**** RECORDS FOR THE EXERCISE ****

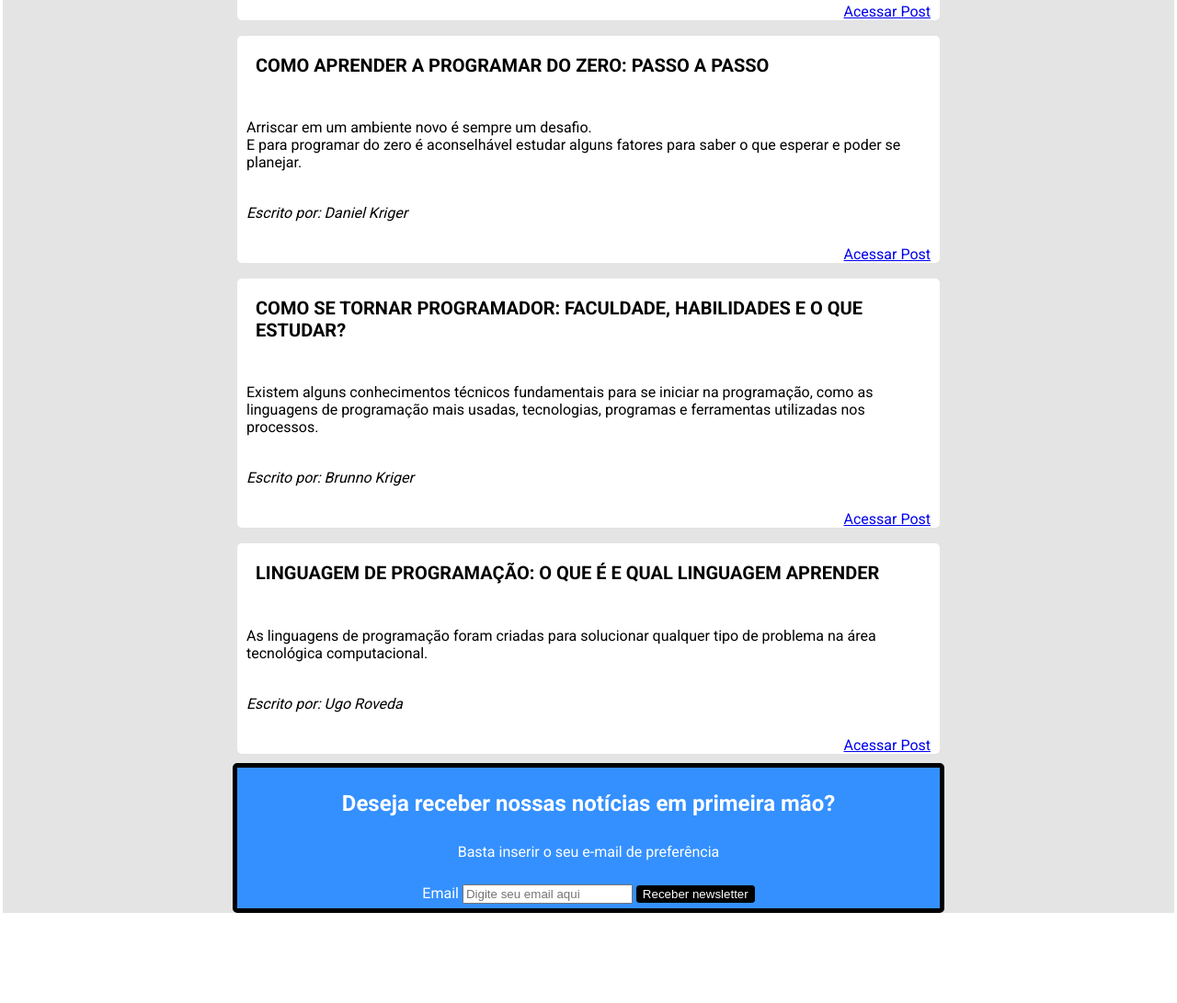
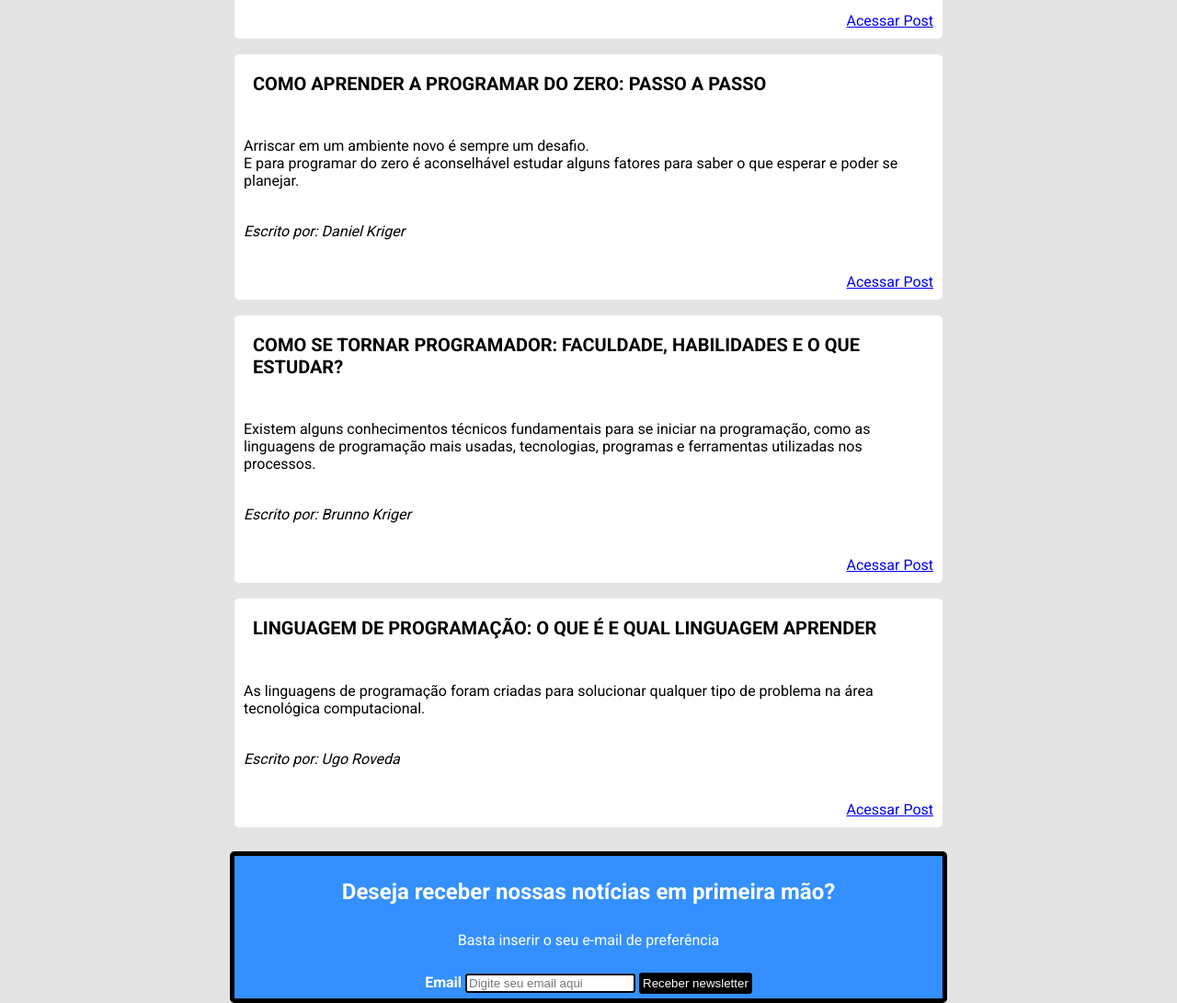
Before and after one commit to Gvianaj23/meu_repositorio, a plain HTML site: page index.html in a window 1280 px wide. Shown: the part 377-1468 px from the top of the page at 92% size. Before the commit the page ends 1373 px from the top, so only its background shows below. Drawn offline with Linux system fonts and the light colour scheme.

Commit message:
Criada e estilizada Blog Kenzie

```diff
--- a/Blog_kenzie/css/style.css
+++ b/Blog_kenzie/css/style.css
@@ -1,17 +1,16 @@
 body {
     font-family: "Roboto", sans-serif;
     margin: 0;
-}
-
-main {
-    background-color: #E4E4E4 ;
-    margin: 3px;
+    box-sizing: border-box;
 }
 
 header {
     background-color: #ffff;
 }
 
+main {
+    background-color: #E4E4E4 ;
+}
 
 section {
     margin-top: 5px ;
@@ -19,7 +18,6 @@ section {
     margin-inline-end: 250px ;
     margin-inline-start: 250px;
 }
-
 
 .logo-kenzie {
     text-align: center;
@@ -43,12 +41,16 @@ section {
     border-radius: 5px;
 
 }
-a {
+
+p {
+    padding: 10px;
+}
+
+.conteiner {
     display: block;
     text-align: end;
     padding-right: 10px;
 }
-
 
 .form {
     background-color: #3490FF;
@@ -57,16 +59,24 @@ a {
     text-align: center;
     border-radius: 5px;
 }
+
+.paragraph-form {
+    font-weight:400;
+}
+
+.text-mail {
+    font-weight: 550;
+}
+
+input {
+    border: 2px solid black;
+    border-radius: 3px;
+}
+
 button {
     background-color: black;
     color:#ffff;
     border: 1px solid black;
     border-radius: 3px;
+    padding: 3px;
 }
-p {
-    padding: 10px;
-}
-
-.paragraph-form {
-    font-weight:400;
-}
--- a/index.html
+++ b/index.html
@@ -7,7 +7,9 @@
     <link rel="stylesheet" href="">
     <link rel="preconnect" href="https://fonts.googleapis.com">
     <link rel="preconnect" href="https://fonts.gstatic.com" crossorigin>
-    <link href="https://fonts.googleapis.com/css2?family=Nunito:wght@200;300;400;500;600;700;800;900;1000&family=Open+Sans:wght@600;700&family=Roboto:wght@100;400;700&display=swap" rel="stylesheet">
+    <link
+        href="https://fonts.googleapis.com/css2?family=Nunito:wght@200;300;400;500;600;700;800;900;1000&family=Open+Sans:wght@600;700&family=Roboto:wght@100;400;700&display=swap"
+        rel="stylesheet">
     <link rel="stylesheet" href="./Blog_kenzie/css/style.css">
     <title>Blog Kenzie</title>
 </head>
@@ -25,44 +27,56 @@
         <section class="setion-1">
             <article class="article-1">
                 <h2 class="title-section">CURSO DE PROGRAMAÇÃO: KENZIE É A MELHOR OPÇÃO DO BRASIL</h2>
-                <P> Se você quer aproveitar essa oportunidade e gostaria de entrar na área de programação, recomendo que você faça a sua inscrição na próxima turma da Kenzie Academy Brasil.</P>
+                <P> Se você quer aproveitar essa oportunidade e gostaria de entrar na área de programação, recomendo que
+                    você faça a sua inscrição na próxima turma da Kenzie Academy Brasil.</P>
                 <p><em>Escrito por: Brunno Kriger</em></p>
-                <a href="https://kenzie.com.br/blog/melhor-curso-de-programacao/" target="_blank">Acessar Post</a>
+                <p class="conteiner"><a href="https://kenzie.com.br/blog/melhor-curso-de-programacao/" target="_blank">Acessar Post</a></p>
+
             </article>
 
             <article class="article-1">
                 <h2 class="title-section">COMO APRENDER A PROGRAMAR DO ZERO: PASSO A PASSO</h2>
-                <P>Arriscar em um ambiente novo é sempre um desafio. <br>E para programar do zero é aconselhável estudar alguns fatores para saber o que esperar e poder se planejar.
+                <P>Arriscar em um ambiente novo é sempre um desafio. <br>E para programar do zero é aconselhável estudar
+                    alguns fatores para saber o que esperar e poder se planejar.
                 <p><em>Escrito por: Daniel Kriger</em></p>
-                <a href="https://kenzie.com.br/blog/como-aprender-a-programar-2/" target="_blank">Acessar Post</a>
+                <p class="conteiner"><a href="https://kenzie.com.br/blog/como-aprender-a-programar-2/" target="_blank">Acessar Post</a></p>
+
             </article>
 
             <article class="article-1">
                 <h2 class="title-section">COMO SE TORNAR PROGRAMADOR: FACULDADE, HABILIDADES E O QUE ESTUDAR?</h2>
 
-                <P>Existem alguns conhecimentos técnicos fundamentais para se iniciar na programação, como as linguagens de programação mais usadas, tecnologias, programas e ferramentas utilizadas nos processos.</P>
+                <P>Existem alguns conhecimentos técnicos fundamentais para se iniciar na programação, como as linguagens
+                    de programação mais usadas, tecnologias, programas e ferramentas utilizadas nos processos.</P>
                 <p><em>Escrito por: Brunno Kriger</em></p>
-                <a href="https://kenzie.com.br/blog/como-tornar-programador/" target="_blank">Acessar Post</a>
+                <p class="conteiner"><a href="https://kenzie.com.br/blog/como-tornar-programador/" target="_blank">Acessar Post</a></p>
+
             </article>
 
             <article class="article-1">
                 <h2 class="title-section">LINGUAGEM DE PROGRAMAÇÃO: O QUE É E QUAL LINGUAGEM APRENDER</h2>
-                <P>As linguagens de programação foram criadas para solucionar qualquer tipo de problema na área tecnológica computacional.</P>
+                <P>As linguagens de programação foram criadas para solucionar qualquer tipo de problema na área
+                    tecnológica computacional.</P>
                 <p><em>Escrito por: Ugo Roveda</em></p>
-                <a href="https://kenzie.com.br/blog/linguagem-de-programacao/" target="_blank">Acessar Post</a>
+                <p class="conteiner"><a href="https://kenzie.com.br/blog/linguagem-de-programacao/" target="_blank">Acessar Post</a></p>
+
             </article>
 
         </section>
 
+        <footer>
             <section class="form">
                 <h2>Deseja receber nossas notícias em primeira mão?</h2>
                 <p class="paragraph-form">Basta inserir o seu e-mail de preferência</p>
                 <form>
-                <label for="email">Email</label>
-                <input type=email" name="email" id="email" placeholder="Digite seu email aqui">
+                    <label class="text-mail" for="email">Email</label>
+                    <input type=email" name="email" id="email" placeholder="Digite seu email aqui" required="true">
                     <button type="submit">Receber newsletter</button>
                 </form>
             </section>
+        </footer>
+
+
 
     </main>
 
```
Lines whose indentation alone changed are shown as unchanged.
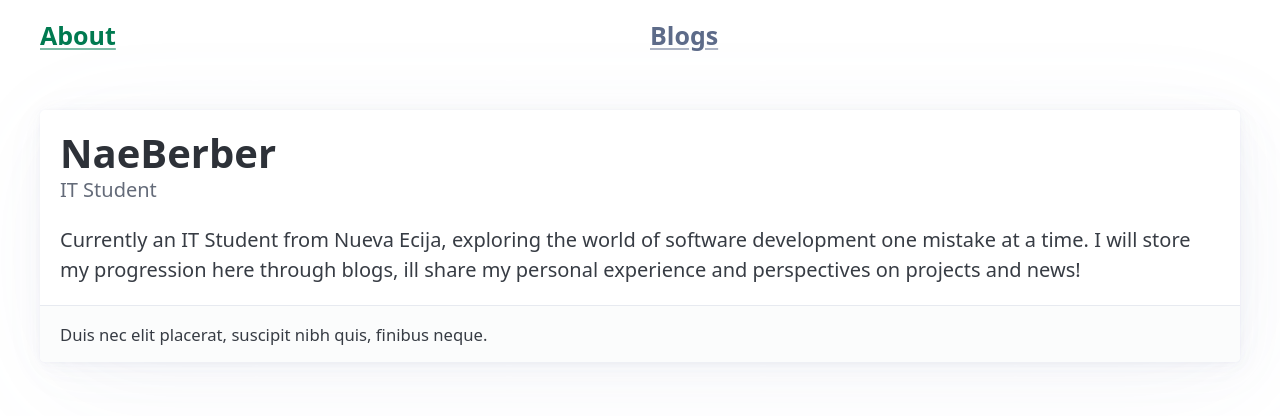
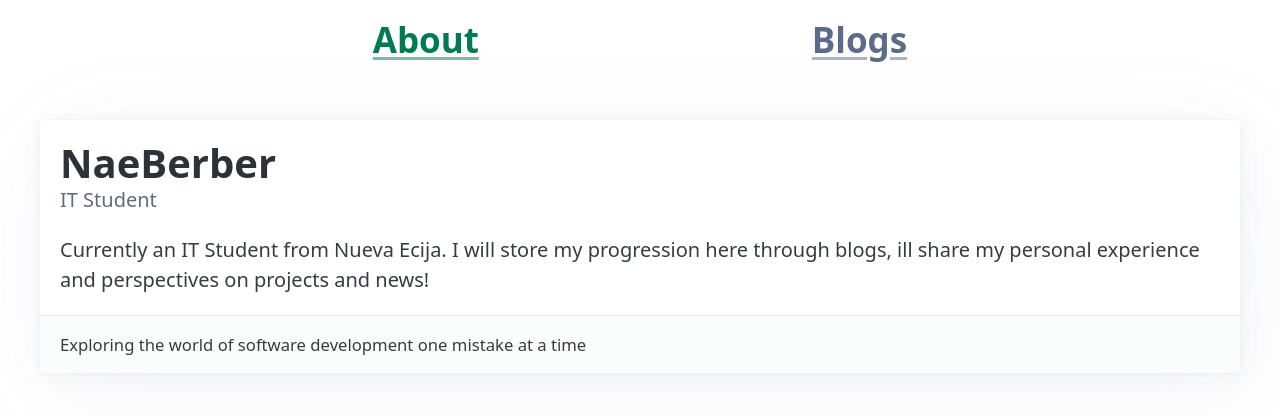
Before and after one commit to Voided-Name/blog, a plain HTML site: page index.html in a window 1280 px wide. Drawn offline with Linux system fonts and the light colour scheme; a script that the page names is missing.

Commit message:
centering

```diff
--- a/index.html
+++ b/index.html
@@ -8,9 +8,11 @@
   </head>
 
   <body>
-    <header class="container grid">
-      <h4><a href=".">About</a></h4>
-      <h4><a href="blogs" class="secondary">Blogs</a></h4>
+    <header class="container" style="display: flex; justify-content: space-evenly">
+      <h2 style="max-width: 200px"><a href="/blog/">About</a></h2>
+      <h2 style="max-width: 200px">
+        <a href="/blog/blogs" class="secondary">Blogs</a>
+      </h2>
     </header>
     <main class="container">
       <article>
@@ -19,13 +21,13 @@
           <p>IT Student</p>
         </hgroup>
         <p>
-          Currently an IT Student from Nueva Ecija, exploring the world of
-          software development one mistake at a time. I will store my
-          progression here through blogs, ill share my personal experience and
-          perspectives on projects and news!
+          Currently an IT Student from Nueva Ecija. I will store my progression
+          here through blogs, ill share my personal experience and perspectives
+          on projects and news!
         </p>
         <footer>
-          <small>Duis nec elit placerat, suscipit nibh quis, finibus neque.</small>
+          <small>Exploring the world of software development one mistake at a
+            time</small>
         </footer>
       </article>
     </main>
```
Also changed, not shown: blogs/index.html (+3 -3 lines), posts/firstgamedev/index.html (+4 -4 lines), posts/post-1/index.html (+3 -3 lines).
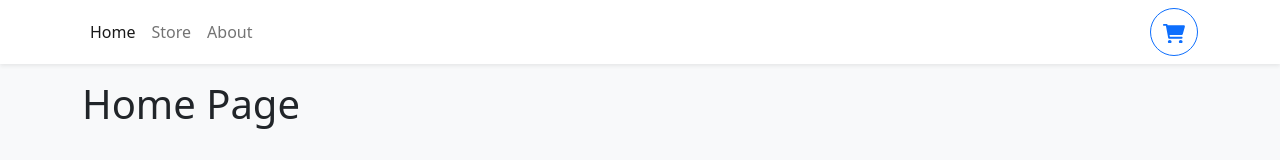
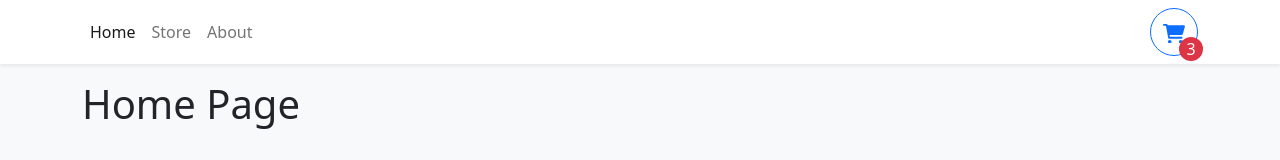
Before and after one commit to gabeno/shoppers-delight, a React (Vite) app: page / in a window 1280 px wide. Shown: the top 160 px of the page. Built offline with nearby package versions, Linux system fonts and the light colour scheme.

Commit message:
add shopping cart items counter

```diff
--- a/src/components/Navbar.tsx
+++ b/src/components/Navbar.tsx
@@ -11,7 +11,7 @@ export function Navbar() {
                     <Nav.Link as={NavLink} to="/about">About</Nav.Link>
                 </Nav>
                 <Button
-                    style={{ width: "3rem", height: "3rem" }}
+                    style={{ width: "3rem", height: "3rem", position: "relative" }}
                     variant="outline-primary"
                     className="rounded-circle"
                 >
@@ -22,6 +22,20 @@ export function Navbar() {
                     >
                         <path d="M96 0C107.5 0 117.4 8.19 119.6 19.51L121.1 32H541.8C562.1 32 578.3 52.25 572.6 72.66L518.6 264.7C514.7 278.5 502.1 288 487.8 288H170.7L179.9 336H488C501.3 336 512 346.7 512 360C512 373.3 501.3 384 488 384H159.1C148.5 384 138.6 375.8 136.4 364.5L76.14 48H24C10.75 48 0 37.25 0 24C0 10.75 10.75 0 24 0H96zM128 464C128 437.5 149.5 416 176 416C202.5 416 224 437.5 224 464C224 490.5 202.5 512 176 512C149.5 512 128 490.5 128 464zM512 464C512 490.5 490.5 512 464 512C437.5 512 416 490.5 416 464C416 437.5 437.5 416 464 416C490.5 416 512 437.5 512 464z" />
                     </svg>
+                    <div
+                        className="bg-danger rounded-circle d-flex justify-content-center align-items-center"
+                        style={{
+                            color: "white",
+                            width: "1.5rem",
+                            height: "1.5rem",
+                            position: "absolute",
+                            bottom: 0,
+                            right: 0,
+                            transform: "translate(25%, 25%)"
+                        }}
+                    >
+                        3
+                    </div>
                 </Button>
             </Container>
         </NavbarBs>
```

****

_WHAT YOU HAVE TO DO:_
Filter the records above, keeping each line that contains the word "About".

_RESPONSE TO THE TASK:_
-      <h4><a href=".">About</a></h4>
+      <h2 style="max-width: 200px"><a href="/blog/">About</a></h2>
                     <Nav.Link as={NavLink} to="/about">About</Nav.Link>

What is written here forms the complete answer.